- **EXERCISE DIRECTIONS**
Give back each entry exactly as written, apart from the pictures.

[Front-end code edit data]
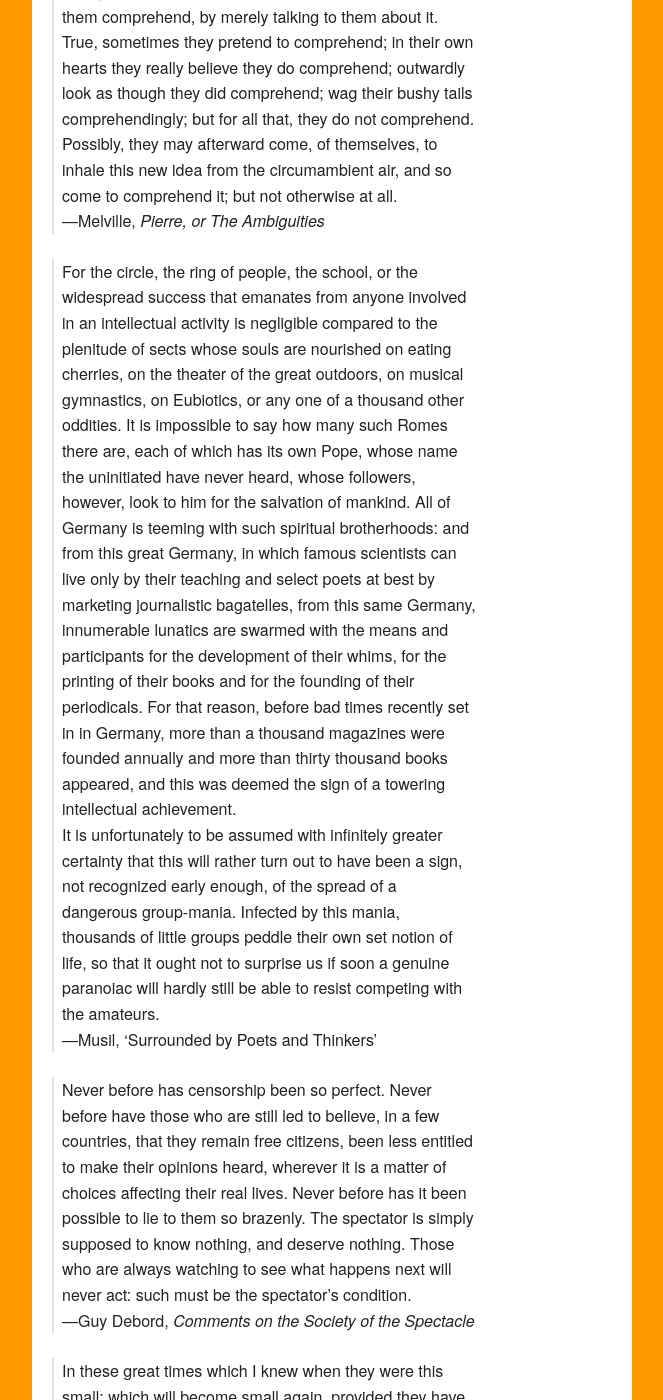
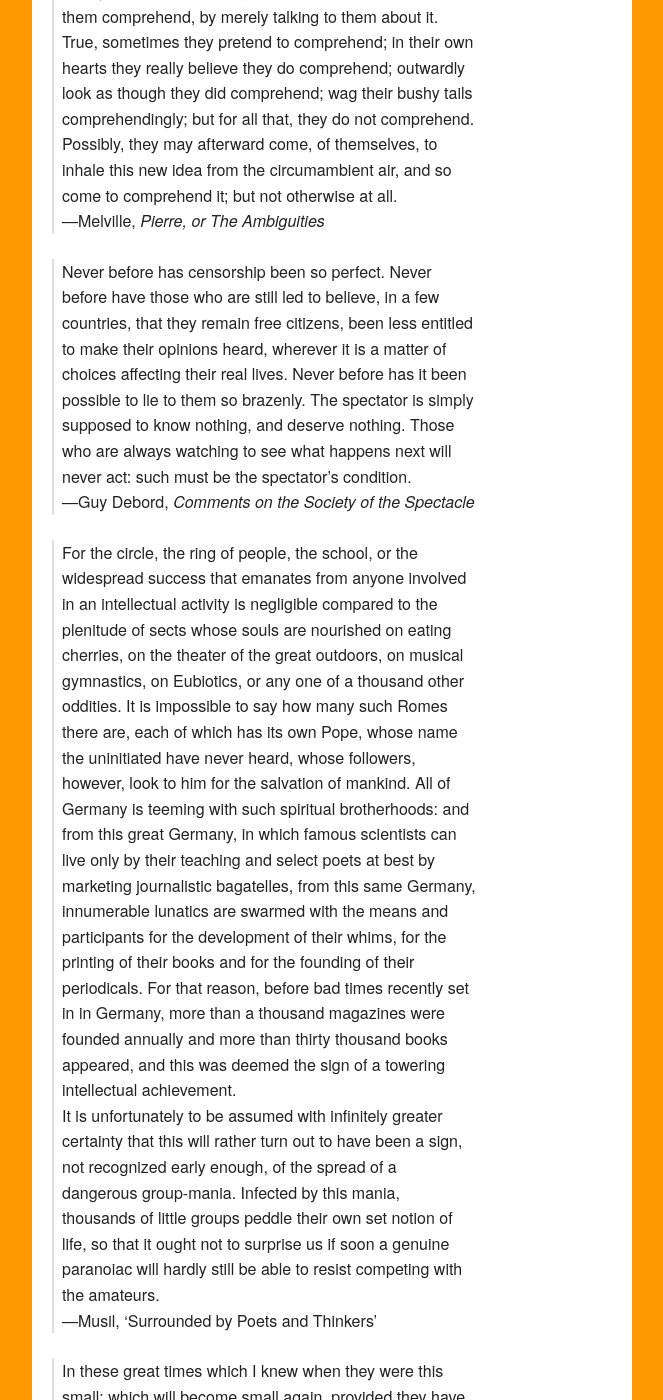
Before and after one commit to mt-trash/mt-trash.github.io, a Jekyll site: the page built from _posts/2017-09-12-piecework.md, in a window 1280 px wide and 1400 px high, scrolled down 3229 px. Shown: the whole window, without its empty margins (308-971 px from the left). Built offline with Jekyll 4.4.1, drawn with Linux system fonts in a browser that asks for light colours.

Commit message:
move a quotation

```diff
--- a/_posts/2017-09-12-piecework.md
+++ b/_posts/2017-09-12-piecework.md
@@ -23,12 +23,12 @@ preview: To prevent theory from turning into practice, we pay for the luxury of
 >If a man be in any vague latent doubt about the intrinsic correctness and excellence of his general life-theory and practical course of life; then, if that man chance to light on any other man, or any little treatise, or sermon, which unintendingly, as it were, yet very palpably illustrates to him the intrinsic incorrectness and non-excellence of both the theory and the practice of his life; then that man will — more or less unconsciously — try hard to hold himself back from the self-admitted comprehension of a matter which thus condemns him. For in this case, to comprehend, is himself to condemn himself, which is always highly inconvenient and uncomfortable to a man. Again. If a man be told a thing wholly new, then — during the time of its first announcement to him — it is entirely impossible for him to comprehend it. For — absurd as it may seem — men are only made to comprehend things which they comprehended before (though but in the embryo, as it were). Things new it is impossible to make them comprehend, by merely talking to them about it. True, sometimes they pretend to comprehend; in their own hearts they really believe they do comprehend; outwardly look as though they did comprehend; wag their bushy tails comprehendingly; but for all that, they do not comprehend. Possibly, they may afterward come, of themselves, to inhale this new idea from the circumambient air, and so come to comprehend it; but not otherwise at all.
 —Melville, *Pierre,  or The Ambiguities*
 
+>Never before has censorship been so perfect. Never before have those who are still led to believe, in a few countries, that they remain free citizens, been less entitled to make their opinions heard, wherever it is a matter of choices affecting their real lives. Never before has it been possible to lie to them so brazenly. The spectator is simply supposed to know nothing, and deserve nothing. Those who are always watching to see what happens next will never act: such must be the spectator’s condition.
+—Guy Debord, *Comments on the Society of the Spectacle*
+
 >For the circle, the ring of people, the school, or the widespread success that emanates from anyone involved in an intellectual activity is negligible compared to the plenitude of sects whose souls are nourished on eating cherries, on the theater of the great outdoors, on musical gymnastics, on Eubiotics, or any one of a thousand other oddities. It is impossible to say how many such Romes there are, each of which has its own Pope, whose name the uninitiated have never heard, whose followers, however, look to him for the salvation of mankind. All of Germany is teeming with such spiritual brotherhoods: and from this great Germany, in which famous scientists can live only by their teaching and select poets at best by marketing journalistic bagatelles, from this same Germany, innumerable lunatics are swarmed with the means and participants for the development of their whims, for the printing of their books and for the founding of their periodicals. For that reason, before bad times recently set in in Germany, more than a thousand magazines were founded annually and more than thirty thousand books appeared, and this was deemed the sign of a towering intellectual achievement.
 >It is unfortunately to be assumed with infinitely greater certainty that this will rather turn out to have been a sign, not recognized early enough, of the spread of a dangerous group-mania. Infected by this mania, thousands of little groups peddle their own set notion of life, so that it ought not to surprise us if soon a genuine paranoiac will hardly still be able to resist competing with the amateurs.
 —Musil, 'Surrounded by Poets and Thinkers'
 
->Never before has censorship been so perfect. Never before have those who are still led to believe, in a few countries, that they remain free citizens, been less entitled to make their opinions heard, wherever it is a matter of choices affecting their real lives. Never before has it been possible to lie to them so brazenly. The spectator is simply supposed to know nothing, and deserve nothing. Those who are always watching to see what happens next will never act: such must be the spectator’s condition.
-—Guy Debord, *Comments on the Society of the Spectacle*
-
 >In these great times which I knew when they were this small; which will become small again, provided they have time left for it; and which, because in the realm of organic growth no such transformation is possible, we had better call fat times and, truly, hard times as well; in these times in which things are happening that could not be imagined and in which what can no longer be imagined must happen, for if one could imagine it, it would not happen; in these serious times which have died laughing at the thought that they might become serious; which, surprised by their own tragedy, are reaching for diversion and, catching themselves red-handed, are groping for words; in these loud times which boom with the horrible symphony of actions which produce reports and of reports which cause actions; in these times you should not expect any words of my own from me — none but these words which barely manage to prevent silence from being misinterpreted.
 —Karl Kraus
```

- **RESULT BELOW**
Before and after one commit to mt-trash/mt-trash.github.io, a Jekyll site: the page built from _posts/2017-09-12-piecework.md, in a window 1280 px wide and 1400 px high, scrolled down 3229 px. Shown: the whole window, without its empty margins (308-971 px from the left). Built offline with Jekyll 4.4.1, drawn with Linux system fonts in a browser that asks for light colours.

Commit message:
move a quotation

```diff
--- a/_posts/2017-09-12-piecework.md
+++ b/_posts/2017-09-12-piecework.md
@@ -23,12 +23,12 @@ preview: To prevent theory from turning into practice, we pay for the luxury of
 >If a man be in any vague latent doubt about the intrinsic correctness and excellence of his general life-theory and practical course of life; then, if that man chance to light on any other man, or any little treatise, or sermon, which unintendingly, as it were, yet very palpably illustrates to him the intrinsic incorrectness and non-excellence of both the theory and the practice of his life; then that man will — more or less unconsciously — try hard to hold himself back from the self-admitted comprehension of a matter which thus condemns him. For in this case, to comprehend, is himself to condemn himself, which is always highly inconvenient and uncomfortable to a man. Again. If a man be told a thing wholly new, then — during the time of its first announcement to him — it is entirely impossible for him to comprehend it. For — absurd as it may seem — men are only made to comprehend things which they comprehended before (though but in the embryo, as it were). Things new it is impossible to make them comprehend, by merely talking to them about it. True, sometimes they pretend to comprehend; in their own hearts they really believe they do comprehend; outwardly look as though they did comprehend; wag their bushy tails comprehendingly; but for all that, they do not comprehend. Possibly, they may afterward come, of themselves, to inhale this new idea from the circumambient air, and so come to comprehend it; but not otherwise at all.
 —Melville, *Pierre,  or The Ambiguities*
 
+>Never before has censorship been so perfect. Never before have those who are still led to believe, in a few countries, that they remain free citizens, been less entitled to make their opinions heard, wherever it is a matter of choices affecting their real lives. Never before has it been possible to lie to them so brazenly. The spectator is simply supposed to know nothing, and deserve nothing. Those who are always watching to see what happens next will never act: such must be the spectator’s condition.
+—Guy Debord, *Comments on the Society of the Spectacle*
+
 >For the circle, the ring of people, the school, or the widespread success that emanates from anyone involved in an intellectual activity is negligible compared to the plenitude of sects whose souls are nourished on eating cherries, on the theater of the great outdoors, on musical gymnastics, on Eubiotics, or any one of a thousand other oddities. It is impossible to say how many such Romes there are, each of which has its own Pope, whose name the uninitiated have never heard, whose followers, however, look to him for the salvation of mankind. All of Germany is teeming with such spiritual brotherhoods: and from this great Germany, in which famous scientists can live only by their teaching and select poets at best by marketing journalistic bagatelles, from this same Germany, innumerable lunatics are swarmed with the means and participants for the development of their whims, for the printing of their books and for the founding of their periodicals. For that reason, before bad times recently set in in Germany, more than a thousand magazines were founded annually and more than thirty thousand books appeared, and this was deemed the sign of a towering intellectual achievement.
 >It is unfortunately to be assumed with infinitely greater certainty that this will rather turn out to have been a sign, not recognized early enough, of the spread of a dangerous group-mania. Infected by this mania, thousands of little groups peddle their own set notion of life, so that it ought not to surprise us if soon a genuine paranoiac will hardly still be able to resist competing with the amateurs.
 —Musil, 'Surrounded by Poets and Thinkers'
 
->Never before has censorship been so perfect. Never before have those who are still led to believe, in a few countries, that they remain free citizens, been less entitled to make their opinions heard, wherever it is a matter of choices affecting their real lives. Never before has it been possible to lie to them so brazenly. The spectator is simply supposed to know nothing, and deserve nothing. Those who are always watching to see what happens next will never act: such must be the spectator’s condition.
-—Guy Debord, *Comments on the Society of the Spectacle*
-
 >In these great times which I knew when they were this small; which will become small again, provided they have time left for it; and which, because in the realm of organic growth no such transformation is possible, we had better call fat times and, truly, hard times as well; in these times in which things are happening that could not be imagined and in which what can no longer be imagined must happen, for if one could imagine it, it would not happen; in these serious times which have died laughing at the thought that they might become serious; which, surprised by their own tragedy, are reaching for diversion and, catching themselves red-handed, are groping for words; in these loud times which boom with the horrible symphony of actions which produce reports and of reports which cause actions; in these times you should not expect any words of my own from me — none but these words which barely manage to prevent silence from being misinterpreted.
 —Karl Kraus
```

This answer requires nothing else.